I just began My Life on the Road by Gloria Steinem. The Prelude made me cry when I read this line, “. . . inside each of us has a purple motorcycle. We have only to discover it – and ride.” (My dream has always been a Vespa.)
Then I read the Introduction and found the page I photographed above. In honor of Gloria Steinem, who has been my lifelong inspiration, we will no longer have comments. We will have an open space for your story on every page.
8 thoughts on “An Open Space for Your Story”
Here’s my story – and I’m sticking to it: “I’m a contemplative activist in the area of Spirituality of Solidarity; a Futurist; a dyed-in-the-wool educator; an old woman burning with a life-long desire that we humans come to “feel profoundly joined with everything that is” (Francis of Rome); someone who hasn’t forgotten we’re all made of dust. Having said all that, I want to add something from above. I’m also already “hooked on the revolutionary act of listening to others.” Dialogue of this type is the groundwork of human solidarity.
In this world of modern technology, people have become adept at the impersonal aspect of hearing and not really listening. Focusing and mindfulness alludes a big portion of our society. People are not as courteous and considerate as before, and it seems that with each new generation these fundamental values are given less and less importance. You hear about road rage, intolerance, human trafficking, innumerable waves of violence, senseless killings, etc., etc. When does it all stop?
Dialogue is becoming a lost art. The advent of texting, Instagraming, Twittering, Facebooking and all the other social media platforms (that I may not even be aware of) is a mishmash of play-by-play personal scenarios that certain individuals are involved in. I wonder how much time these same people have to interact with others in the real world. Isn’t better to enjoy what surrounds you and to engage in conversations with others as opposed to documenting every little detail? It has become a world of “I.” What could be more descriptive of this concept than the word “selfie?”
Claire, I loved reading your post. As a teacher and parent, I could not agree more. I ask your permission to hang up your writing on our school bulletin board.
Naomi, as a teacher you possess the capacity of influencing your students. It’s a noble profession. My husband is a teacher, too. Thanks for your comment to my post. I certainly give you permission to post it on your school bulletin board. I’m honored by your request. Thanks again.

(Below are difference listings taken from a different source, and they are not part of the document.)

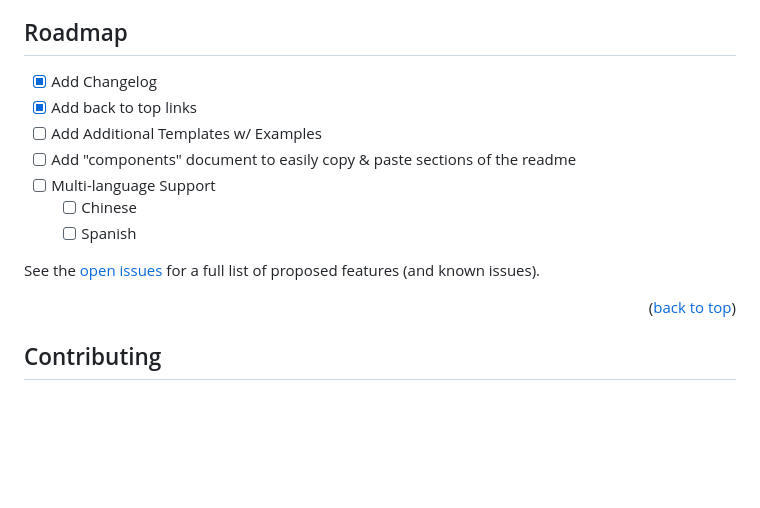
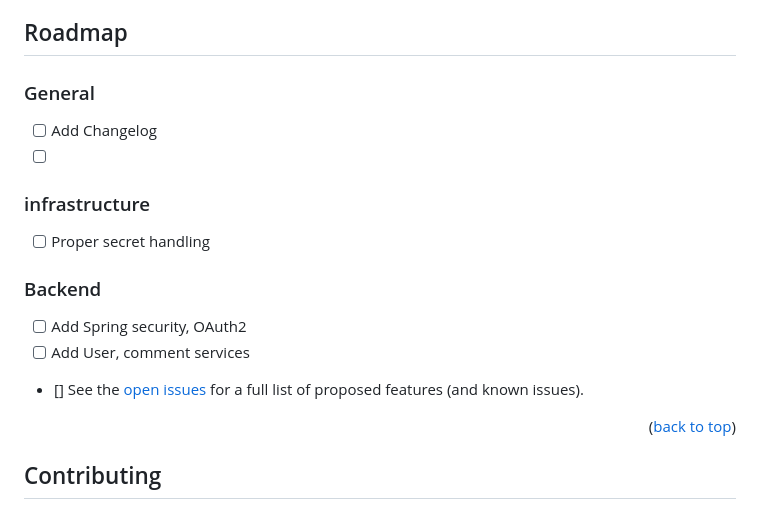
Before and after one commit to Mxkyp/BadReads, a Markdown page: README.md, the part around the change. Drawn GitHub-style; blank space fills up the shorter version.

Commit message:
partly added roadmap

```diff
--- a/README.md
+++ b/README.md
@@ -116,14 +116,19 @@ So newcomers can have a reference production ready-app as i think there are **no
 
 ## Roadmap
 
-* [x] Add Changelog
-* [x] Add back to top links
-* [ ] Add Additional Templates w/ Examples
-* [ ] Add "components" document to easily copy & paste sections of the readme
-* [ ] Multi-language Support
-  * [ ] Chinese
-  * [ ] Spanish
+### General
 
+* [ ] Add Changelog
+* [ ]
+
+### infrastructure
+* [ ] Proper secret handling
+
+### Backend
+
+* [ ] Add Spring security, OAuth2
+* [ ] Add User, comment services
+* []
 See the [open issues](https://github.com/othneildrew/Best-README-Template/issues) for a full list of proposed features (and known issues).
 
 <p align="right">(<a href="#readme-top">back to top</a>)</p>
```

“Sit down. I will tell you a story.”
All would comply,forthwith.She wouldn’t scream,or shout.She never needed to.One withering look was enough.
After that she took an eternity to chop her betel nut,wipe her mouth off,and then would start.
Tales that were so strange they could have emerged from the Arabian nights.
But every word was true. She said so and we believed her.
Of talking dogs who reminded you of missed meals. Of aeroplanes so huge, and so many, they darkened the skies ( Second World War).Of austerities and hardships.Of festivities and plentiful harvest.A beloved brother,deaf-mute, who walked into the sunset,never to come back.
Heartwarming tales of love and gut wrenching sagas of loss. Of lush green forests, denuded to dusty, barren fields, Of Gods and their wrath, of nature’s fury and benediction.
She unfolded her life,night after night,and we followed her eagerly, like pups, scared to lose the sight of her. Through decades and years,harvests past.
She raised broods of children,and each one of them flew the coop,telling her that they would return,to hear more nighttime stories.
But she knew better.
Smiling her wrinkled smile,she watched them soar in the sky,never to return.
Till one day,clad in the crisp white and red bridal saree,she touched her Snow White head to the threshold of her much-loved home ,and bade good bye,to her brood and barns,and cows and fields,to the hearth and the kitchen,and herself soared into the sky,unfettered.
by the way i liked your concept. first 50 words.! short and sweet.
Eve, year 3016
Today, In class, our instructor told us stories about our ancestors. I was told that GBW (God Be Willing), was once an acronym that was amicably used in their chats. I find it ironic how a reference to God became the abbreviation for the Great Bacterial Wars that followed a century later. Man’s hatred and cruelty knew no boundaries. If you ask me, I think everyone was just too darn greedy and stupid! I guess the other old meaning was more appropriate (Good Bye World).
So here I sit, writing to I don’t know who, half a century after the final GBWs, living in a post-apocalyptic world inside this boring little colony. My name is Eve. Today is my sixteenth birthday and I have to stay stuck within a towering iron fence so I can be protected, they say, from all the evil spooky things that linger beyond.
Naomi, I really liked your post. The dystopic imagery has a very eerie quality to it.